## Problem to solve
Below are the records; restate all of them word for word.

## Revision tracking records
• • •

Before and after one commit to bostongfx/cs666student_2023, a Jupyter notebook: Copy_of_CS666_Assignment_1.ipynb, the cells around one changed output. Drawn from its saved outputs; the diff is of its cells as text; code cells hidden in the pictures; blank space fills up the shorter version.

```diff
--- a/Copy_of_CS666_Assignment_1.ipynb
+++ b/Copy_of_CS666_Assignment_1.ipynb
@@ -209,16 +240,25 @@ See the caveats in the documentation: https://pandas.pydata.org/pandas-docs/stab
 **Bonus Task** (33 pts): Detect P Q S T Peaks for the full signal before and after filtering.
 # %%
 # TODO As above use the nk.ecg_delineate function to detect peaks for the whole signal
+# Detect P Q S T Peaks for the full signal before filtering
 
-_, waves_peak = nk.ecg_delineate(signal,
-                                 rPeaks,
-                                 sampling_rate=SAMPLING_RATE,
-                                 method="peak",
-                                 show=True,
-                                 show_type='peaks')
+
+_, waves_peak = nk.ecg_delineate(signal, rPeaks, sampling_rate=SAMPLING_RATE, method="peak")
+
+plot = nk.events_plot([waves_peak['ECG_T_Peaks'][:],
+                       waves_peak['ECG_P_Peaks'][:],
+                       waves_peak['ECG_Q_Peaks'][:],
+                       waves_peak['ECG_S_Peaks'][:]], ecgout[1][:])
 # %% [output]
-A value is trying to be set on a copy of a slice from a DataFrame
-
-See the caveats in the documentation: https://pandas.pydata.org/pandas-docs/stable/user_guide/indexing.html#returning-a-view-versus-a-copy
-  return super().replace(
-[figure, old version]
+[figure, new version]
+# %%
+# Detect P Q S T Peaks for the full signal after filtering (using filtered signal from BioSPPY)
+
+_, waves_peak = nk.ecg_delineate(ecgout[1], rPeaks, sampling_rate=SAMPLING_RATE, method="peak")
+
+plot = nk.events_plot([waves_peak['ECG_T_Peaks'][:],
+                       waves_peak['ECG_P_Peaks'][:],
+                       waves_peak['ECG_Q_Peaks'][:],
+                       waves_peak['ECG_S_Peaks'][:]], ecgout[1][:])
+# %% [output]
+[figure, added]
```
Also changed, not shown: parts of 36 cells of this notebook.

• • •

## Response to this task
Before and after one commit to bostongfx/cs666student_2023, a Jupyter notebook: Copy_of_CS666_Assignment_1.ipynb, the cells around one changed output. Drawn from its saved outputs; the diff is of its cells as text; code cells hidden in the pictures; blank space fills up the shorter version.

```diff
--- a/Copy_of_CS666_Assignment_1.ipynb
+++ b/Copy_of_CS666_Assignment_1.ipynb
@@ -209,16 +240,25 @@ See the caveats in the documentation: https://pandas.pydata.org/pandas-docs/stab
 **Bonus Task** (33 pts): Detect P Q S T Peaks for the full signal before and after filtering.
 # %%
 # TODO As above use the nk.ecg_delineate function to detect peaks for the whole signal
+# Detect P Q S T Peaks for the full signal before filtering
 
-_, waves_peak = nk.ecg_delineate(signal,
-                                 rPeaks,
-                                 sampling_rate=SAMPLING_RATE,
-                                 method="peak",
-                                 show=True,
-                                 show_type='peaks')
+
+_, waves_peak = nk.ecg_delineate(signal, rPeaks, sampling_rate=SAMPLING_RATE, method="peak")
+
+plot = nk.events_plot([waves_peak['ECG_T_Peaks'][:],
+                       waves_peak['ECG_P_Peaks'][:],
+                       waves_peak['ECG_Q_Peaks'][:],
+                       waves_peak['ECG_S_Peaks'][:]], ecgout[1][:])
 # %% [output]
-A value is trying to be set on a copy of a slice from a DataFrame
-
-See the caveats in the documentation: https://pandas.pydata.org/pandas-docs/stable/user_guide/indexing.html#returning-a-view-versus-a-copy
-  return super().replace(
-[figure, old version]
+[figure, new version]
+# %%
+# Detect P Q S T Peaks for the full signal after filtering (using filtered signal from BioSPPY)
+
+_, waves_peak = nk.ecg_delineate(ecgout[1], rPeaks, sampling_rate=SAMPLING_RATE, method="peak")
+
+plot = nk.events_plot([waves_peak['ECG_T_Peaks'][:],
+                       waves_peak['ECG_P_Peaks'][:],
+                       waves_peak['ECG_Q_Peaks'][:],
+                       waves_peak['ECG_S_Peaks'][:]], ecgout[1][:])
+# %% [output]
+[figure, added]
```
Also changed, not shown: parts of 36 cells of this notebook.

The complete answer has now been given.